§ **What to work on**:
From the entries that follow, report every line in which "with" occurs.
══ Extracted material ══
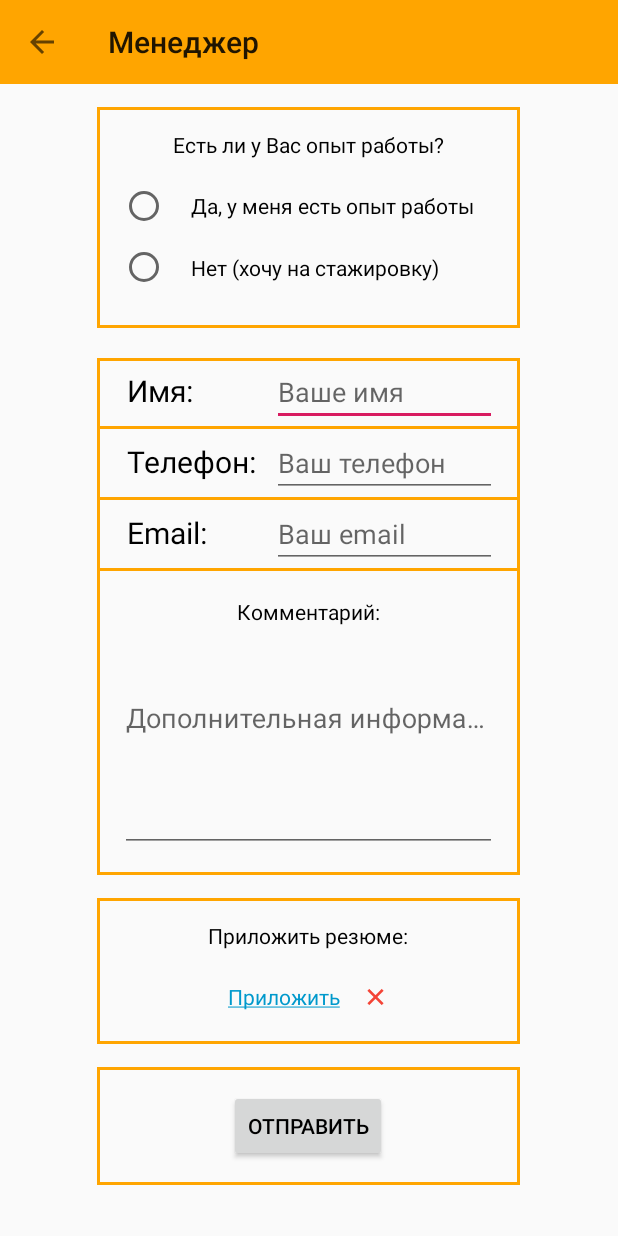
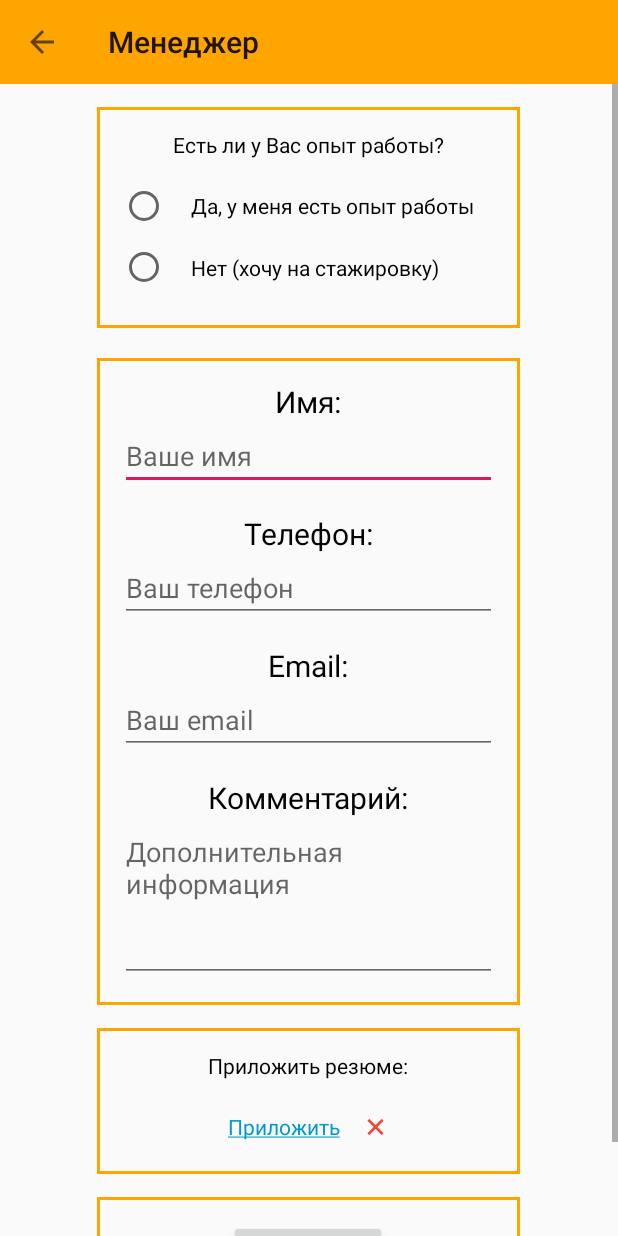
Before and after one commit to KirstenLy/hr, an Android app: the ManagerProfessionActivity screen opened directly, with no data from a screen before it, on a phone screen of 412 x 824 dp. Run offline under Robolectric (Android 15) with nearby library versions, the phone set to English and light mode, and no system bars.

```diff
--- a/app/src/main/java/hr/meteor/ru/meteorjob/ui/adapters/ProfessionListAdapter.java
+++ b/app/src/main/java/hr/meteor/ru/meteorjob/ui/adapters/ProfessionListAdapter.java
@@ -7,7 +7,6 @@ import android.view.LayoutInflater;
 import android.view.View;
 import android.view.ViewGroup;
 import android.widget.ImageView;
-import android.widget.Switch;
 import android.widget.TextView;
 
 import com.bumptech.glide.Glide;
--- a/app/src/main/res/layout/activity_manager_profession.xml
+++ b/app/src/main/res/layout/activity_manager_profession.xml
@@ -63,6 +63,7 @@
                         android:text="@string/manager_question_skill_answer_no" />
                 </RadioGroup>
             </RelativeLayout>
+            <!-- /Form with question about skills -->
 
             <!-- Form with user's callback data -->
             <LinearLayout
@@ -73,119 +74,105 @@
                 android:background="@drawable/border_solid_orange"
                 android:orientation="vertical">
 
-                <RelativeLayout
+                <LinearLayout
                     android:layout_width="match_parent"
-                    android:layout_height="wrap_content">
+                    android:layout_height="wrap_content"
+                    android:orientation="vertical"
+                    android:paddingBottom="@dimen/padding_default">
 
                     <TextView
                         android:id="@+id/text_profession_manager_contacts_name"
                         android:layout_width="wrap_content"
                         android:layout_height="wrap_content"
-                        android:layout_alignParentLeft="true"
-                        android:layout_centerVertical="true"
-                        android:paddingLeft="@dimen/padding_large"
-                        android:paddingBottom="1dp"
+                        android:layout_gravity="center_horizontal"
+                        android:paddingTop="@dimen/padding_default"
                         android:text="@string/manager_sent_name"
                         android:textSize="@dimen/text_size_large" />
 
                     <android.support.design.widget.TextInputLayout
-                        android:layout_width="wrap_content"
+                        android:layout_width="match_parent"
                         android:layout_height="wrap_content"
-                        android:layout_alignParentRight="true"
-                        android:layout_centerVertical="true"
+                        android:layout_gravity="center_horizontal"
+                        android:paddingLeft="@dimen/padding_default"
                         android:paddingRight="@dimen/padding_default"
                         app:hintEnabled="false">
 
                         <EditText
                             android:id="@+id/edit_profession_manager_contacts_name"
-                            android:layout_width="150dp"
+                            android:layout_width="match_parent"
                             android:layout_height="wrap_content"
+                            android:gravity="start"
                             android:hint="@string/developer_hint_name"
                             android:inputType="textPersonName" />
 
                     </android.support.design.widget.TextInputLayout>
-                </RelativeLayout>
+                </LinearLayout>
 
-                <View
-                    android:layout_width="fill_parent"
-                    android:layout_height="2dp"
-                    android:background="@color/colorPrimaryDark" />
-
-                <RelativeLayout
+                <LinearLayout
                     android:layout_width="match_parent"
-                    android:layout_height="wrap_content">
+                    android:layout_height="wrap_content"
+                    android:orientation="vertical"
+                    android:paddingBottom="@dimen/padding_default">
 
                     <TextView
                         android:id="@+id/text_profession_manager_contacts_phone"
                         android:layout_width="wrap_content"
                         android:layout_height="wrap_content"
-                        android:layout_alignParentLeft="true"
-                        android:layout_centerVertical="true"
-                        android:paddingLeft="@dimen/padding_large"
-                        android:paddingBottom="1dp"
+                        android:layout_gravity="center_horizontal"
                         android:text="@string/manager_sent_phone"
                         android:textSize="@dimen/text_size_large" />
 
                     <android.support.design.widget.TextInputLayout
-                        android:layout_width="wrap_content"
+                        android:layout_width="match_parent"
                         android:layout_height="wrap_content"
-                        android:layout_alignParentRight="true"
-                        android:layout_centerVertical="true"
+                        android:layout_gravity="center_horizontal"
+                        android:paddingLeft="@dimen/padding_default"
                         android:paddingRight="@dimen/padding_default"
                         app:hintEnabled="false">
 
                         <EditText
                             android:id="@+id/edit_profession_manager_contacts_phone"
-                            android:layout_width="150dp"
+                            android:layout_width="match_parent"
                             android:layout_height="wrap_content"
+                            android:gravity="start"
                             android:hint="@string/manager_hint_phone"
                             android:inputType="phone" />
 
                     </android.support.design.widget.TextInputLayout>
-                </RelativeLayout>
+                </LinearLayout>
 
-                <View
-                    android:layout_width="fill_parent"
-                    android:layout_height="2dp"
-                    android:background="@color/colorPrimaryDark" />
-
-                <RelativeLayout
+                <LinearLayout
                     android:layout_width="match_parent"
-                    android:layout_height="wrap_content">
+                    android:layout_height="wrap_content"
+                    android:orientation="vertical"
+                    android:paddingBottom="@dimen/padding_default">
 
                     <TextView
                         android:id="@+id/text_profession_manager_contacts_email"
                         android:layout_width="wrap_content"
                         android:layout_height="wrap_content"
-                        android:layout_alignParentLeft="true"
-                        android:layout_centerVertical="true"
-                        android:paddingLeft="@dimen/padding_large"
-                        android:paddingBottom="1dp"
+                        android:layout_gravity="center_horizontal"
                         android:text="@string/manager_sent_email"
                         android:textSize="@dimen/text_size_large" />
 
                     <android.support.design.widget.TextInputLayout
-                        android:layout_width="wrap_content"
+                        android:layout_width="match_parent"
                         android:layout_height="wrap_content"
-                        android:layout_alignParentRight="true"
-                        android:layout_centerVertical="true"
+                        android:layout_gravity="center_horizontal"
+                        android:paddingLeft="@dimen/padding_default"
                         android:paddingRight="@dimen/padding_default"
                         app:hintEnabled="false">
 
                         <EditText
                             android:id="@+id/edit_profession_manager_contacts_email"
-                            android:layout_width="150dp"
+                            android:layout_width="match_parent"
                             android:layout_height="wrap_content"
+                            android:gravity="start"
                             android:hint="@string/manager_hint_email"
                             android:inputType="textEmailAddress" />
 
                     </android.support.design.widget.TextInputLayout>
-                </RelativeLayout>
-
-                <View
-                    android:layout_width="fill_parent"
-                    android:layout_height="2dp"
-                    android:background="@color/colorPrimaryDark" />
+                </LinearLayout>
 
                 <LinearLayout
                     android:id="@+id/layout_professions_manager_contacts_invisible"
@@ -193,23 +180,30 @@
                     android:layout_height="0dp"
                     android:gravity="center_horizontal"
                     android:orientation="vertical"
+                    android:paddingBottom="@dimen/padding_default"
                     android:visibility="invisible">
 
                     <TextView
                         android:layout_width="wrap_content"
                         android:layout_height="wrap_content"
-                        android:padding="@dimen/padding_default"
-                        android:text="@string/manager_sent_question" />
+                        android:layout_gravity="center_horizontal"
+                        android:paddingLeft="@dimen/padding_default"
+                        android:paddingRight="@dimen/padding_default"
+                        android:text="@string/manager_sent_question"
+                        android:textSize="@dimen/text_size_large" />
 
                     <android.support.design.widget.TextInputLayout
                         android:layout_width="match_parent"
-                        android:layout_height="match_parent"
-                        android:padding="@dimen/padding_default">
+                        android:layout_height="wrap_content"
+                        android:layout_gravity="center_horizontal"
+                        android:paddingLeft="@dimen/padding_default"
+                        android:paddingRight="@dimen/padding_default"
+                        app:hintEnabled="false">
 
                         <EditText
                             android:id="@+id/edit_profession_manager_contacts_invisible"
                             android:layout_width="match_parent"
-                            android:layout_height="match_parent"
+                            android:layout_height="wrap_content"
                             android:gravity="start"
                             android:hint="@string/manager_hint_answer"
                             android:inputType="textMultiLine"
@@ -219,33 +213,30 @@
                     </android.support.design.widget.TextInputLayout>
                 </LinearLayout>
 
-                <View
-                    android:id="@+id/line_professions_manager_contacts_invisible"
-                    android:layout_width="fill_parent"
-                    android:layout_height="2dp"
-                    android:background="@color/colorPrimaryDark"
-                    android:visibility="invisible" />
-
                 <LinearLayout
                     android:layout_width="match_parent"
                     android:layout_height="wrap_content"
-                    android:gravity="center_horizontal"
-                    android:orientation="vertical">
+                    android:orientation="vertical"
+                    android:paddingBottom="@dimen/padding_default">
 
                     <TextView
                         android:layout_width="wrap_content"
                         android:layout_height="wrap_content"
-                        android:padding="@dimen/padding_default"
-                        android:text="@string/manager_sent_comment" />
+                        android:layout_gravity="center_horizontal"
+                        android:text="@string/manager_sent_comment"
+                        android:textSize="@dimen/text_size_large" />
 
                     <android.support.design.widget.TextInputLayout
                         android:layout_width="match_parent"
-                        android:layout_height="match_parent"
-                        android:padding="@dimen/padding_default">
+                        android:layout_height="wrap_content"
+                        android:layout_gravity="center_horizontal"
+                        android:paddingLeft="@dimen/padding_default"
+                        android:paddingRight="@dimen/padding_default"
+                        app:hintEnabled="false">
 
                         <EditText
                             android:layout_width="match_parent"
-                            android:layout_height="match_parent"
+                            android:layout_height="wrap_content"
                             android:gravity="start"
                             android:hint="@string/manager_hint_comment"
                             android:inputType="textMultiLine"
```
Also changed, not shown: app/src/main/java/hr/meteor/ru/meteorjob/ui/adapters/DeveloperTechnologiesAdapter.java (+20 -3 lines), app/src/main/java/hr/meteor/ru/meteorjob/ui/ui/DeveloperProfessionActivity.java (+47 -5 lines), app/src/main/java/hr/meteor/ru/meteorjob/ui/ui/ManagerProfessionActivity.java (+16 -4 lines), app/src/main/res/layout/activity_developer_profession.xml (+45 -55 lines).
═══
§ **Output below**:
Before and after one commit to KirstenLy/hr, an Android app: the ManagerProfessionActivity screen opened directly, with no data from a screen before it, on a phone screen of 412 x 824 dp. Run offline under Robolectric (Android 15) with nearby library versions, the phone set to English and light mode, and no system bars.
+            <!-- /Form with question about skills -->
             <!-- Form with user's callback data -->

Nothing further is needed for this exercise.